Material provided:
= = = =

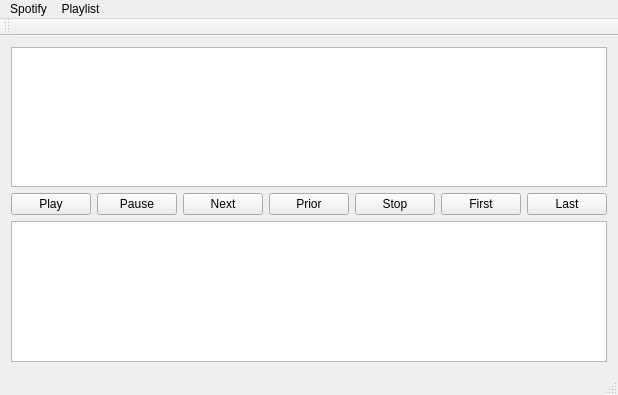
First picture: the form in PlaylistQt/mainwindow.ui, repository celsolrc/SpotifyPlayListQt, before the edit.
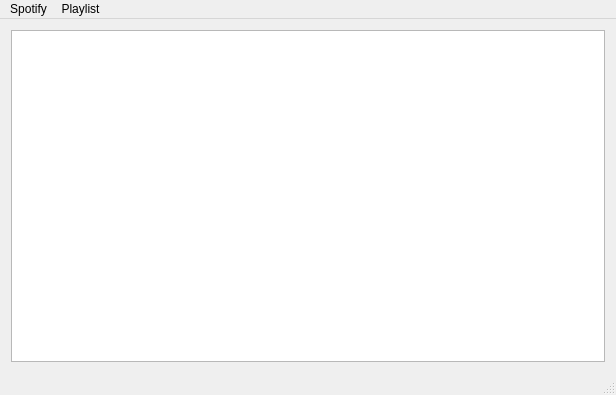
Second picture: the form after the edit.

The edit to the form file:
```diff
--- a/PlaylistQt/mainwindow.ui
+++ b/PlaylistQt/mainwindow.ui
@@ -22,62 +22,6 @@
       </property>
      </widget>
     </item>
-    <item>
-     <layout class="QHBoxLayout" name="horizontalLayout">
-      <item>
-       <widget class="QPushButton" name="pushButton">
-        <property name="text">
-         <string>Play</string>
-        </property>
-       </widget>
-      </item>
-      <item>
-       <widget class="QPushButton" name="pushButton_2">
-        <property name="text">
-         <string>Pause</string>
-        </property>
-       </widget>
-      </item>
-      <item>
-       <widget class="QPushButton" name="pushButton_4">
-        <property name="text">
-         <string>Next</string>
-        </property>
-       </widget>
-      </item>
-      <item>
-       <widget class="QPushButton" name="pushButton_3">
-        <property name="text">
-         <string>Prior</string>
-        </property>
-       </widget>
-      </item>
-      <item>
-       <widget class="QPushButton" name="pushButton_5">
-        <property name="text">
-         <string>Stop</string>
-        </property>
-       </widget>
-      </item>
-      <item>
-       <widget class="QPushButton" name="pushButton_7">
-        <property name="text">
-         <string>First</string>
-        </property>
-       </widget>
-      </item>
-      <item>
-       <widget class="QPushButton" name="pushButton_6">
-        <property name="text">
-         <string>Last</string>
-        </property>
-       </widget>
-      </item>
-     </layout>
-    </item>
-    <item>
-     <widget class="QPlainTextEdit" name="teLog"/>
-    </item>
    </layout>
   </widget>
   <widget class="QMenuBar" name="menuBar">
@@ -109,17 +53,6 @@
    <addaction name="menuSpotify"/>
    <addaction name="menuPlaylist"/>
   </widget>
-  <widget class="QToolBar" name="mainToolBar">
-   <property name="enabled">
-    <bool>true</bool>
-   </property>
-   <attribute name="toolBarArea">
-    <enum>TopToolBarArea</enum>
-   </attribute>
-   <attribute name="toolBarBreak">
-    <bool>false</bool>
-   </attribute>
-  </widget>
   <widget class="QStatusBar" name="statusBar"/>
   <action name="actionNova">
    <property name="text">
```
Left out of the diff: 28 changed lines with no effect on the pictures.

= = = =

Your assignment:
Print the listing exactly, minus its pictures.

Result for this task:
First picture: the form in PlaylistQt/mainwindow.ui, repository celsolrc/SpotifyPlayListQt, before the edit.
Second picture: the form after the edit.

The edit to the form file:
```diff
--- a/PlaylistQt/mainwindow.ui
+++ b/PlaylistQt/mainwindow.ui
@@ -22,62 +22,6 @@
       </property>
      </widget>
     </item>
-    <item>
-     <layout class="QHBoxLayout" name="horizontalLayout">
-      <item>
-       <widget class="QPushButton" name="pushButton">
-        <property name="text">
-         <string>Play</string>
-        </property>
-       </widget>
-      </item>
-      <item>
-       <widget class="QPushButton" name="pushButton_2">
-        <property name="text">
-         <string>Pause</string>
-        </property>
-       </widget>
-      </item>
-      <item>
-       <widget class="QPushButton" name="pushButton_4">
-        <property name="text">
-         <string>Next</string>
-        </property>
-       </widget>
-      </item>
-      <item>
-       <widget class="QPushButton" name="pushButton_3">
-        <property name="text">
-         <string>Prior</string>
-        </property>
-       </widget>
-      </item>
-      <item>
-       <widget class="QPushButton" name="pushButton_5">
-        <property name="text">
-         <string>Stop</string>
-        </property>
-       </widget>
-      </item>
-      <item>
-       <widget class="QPushButton" name="pushButton_7">
-        <property name="text">
-         <string>First</string>
-        </property>
-       </widget>
-      </item>
-      <item>
-       <widget class="QPushButton" name="pushButton_6">
-        <property name="text">
-         <string>Last</string>
-        </property>
-       </widget>
-      </item>
-     </layout>
-    </item>
-    <item>
-     <widget class="QPlainTextEdit" name="teLog"/>
-    </item>
    </layout>
   </widget>
   <widget class="QMenuBar" name="menuBar">
@@ -109,17 +53,6 @@
    <addaction name="menuSpotify"/>
    <addaction name="menuPlaylist"/>
   </widget>
-  <widget class="QToolBar" name="mainToolBar">
-   <property name="enabled">
-    <bool>true</bool>
-   </property>
-   <attribute name="toolBarArea">
-    <enum>TopToolBarArea</enum>
-   </attribute>
-   <attribute name="toolBarBreak">
-    <bool>false</bool>
-   </attribute>
-  </widget>
   <widget class="QStatusBar" name="statusBar"/>
   <action name="actionNova">
    <property name="text">
```
Left out of the diff: 28 changed lines with no effect on the pictures.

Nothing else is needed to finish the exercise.